Exercise directions
The task calls for each line of the records below in which the word "column" appears.

Dataset content

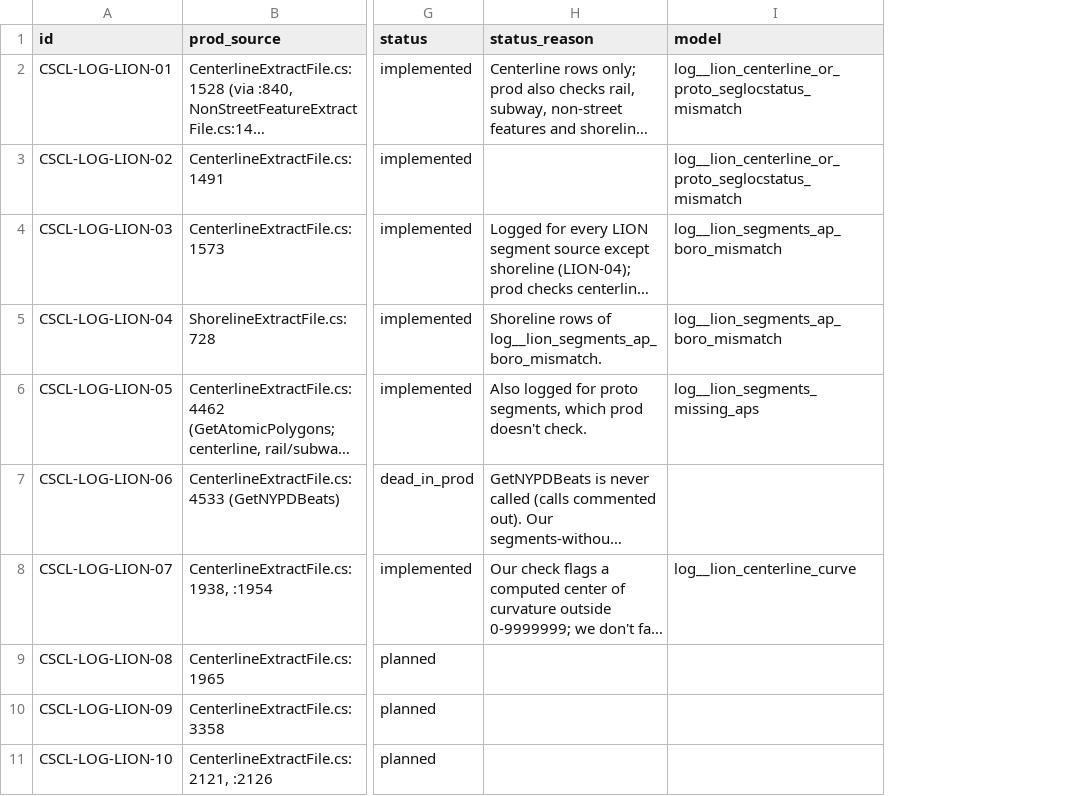
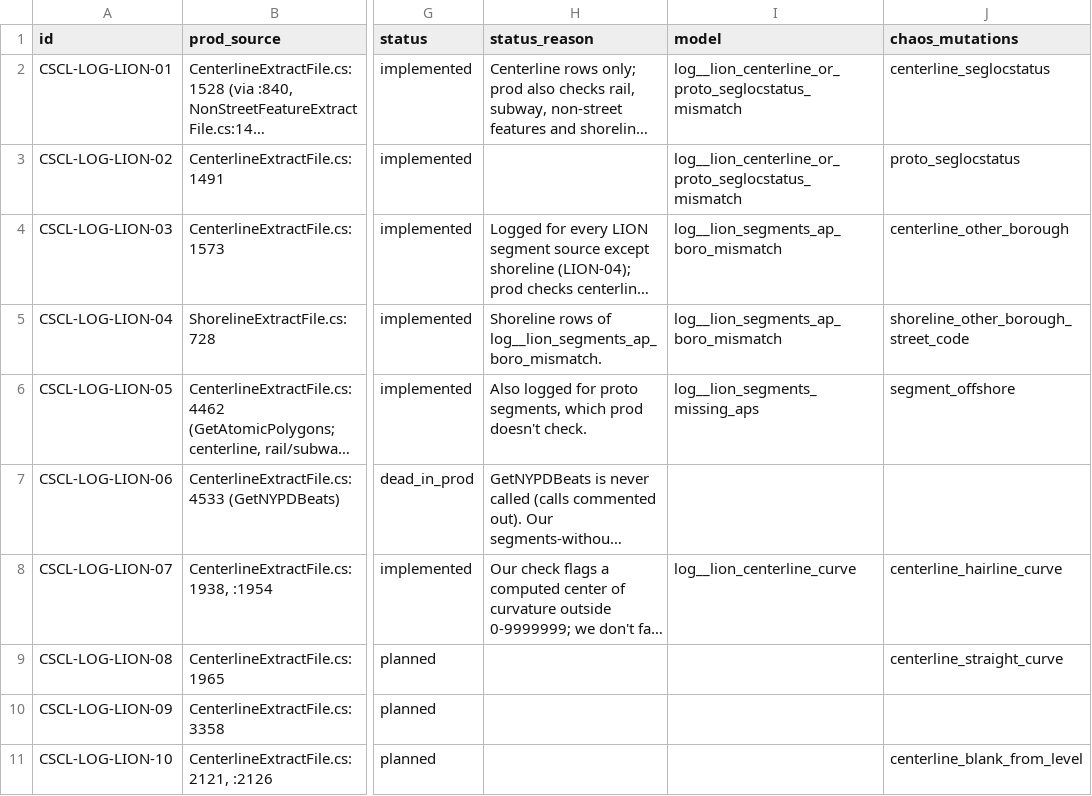
Before and after one commit to NYCPlanning/data-engineering, a CSV file: products/cscl/seeds/log_messages.csv, drawn as a sheet; only a part is shown, gaps mark what is left out; long unchanged cells end in …; the diff names each change by its address in the sheet, - before the commit and + after, or states it on an @@ line.

Commit message:
CSCL chaos monkey: registry tests, seed chaos_mutations column, QA model docs, CONTRIBUTING loop

```diff
--- a/products/cscl/seeds/log_messages.csv
+++ b/products/cscl/seeds/log_messages.csv
+column J (chaos_mutations), rows 2-11: centerline_seglocstatus | proto_seglocstatus | centerline_other_borough | shoreline_other_borough_street_code | segment_offshore |  | centerline_hairline_curve | centerline_straight_curve |  | centerline_blank_from_level
```
Also changed, not shown: 5 other files.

Task answer
CSCL chaos monkey: registry tests, seed chaos_mutations column, QA model docs, CONTRIBUTING loop
+column J (chaos_mutations), rows 2-11: centerline_seglocstatus | proto_seglocstatus | centerline_other_borough | shoreline_other_borough_street_code | segment_offshore |  | centerline_hairline_curve | centerline_straight_curve |  | centerline_blank_from_level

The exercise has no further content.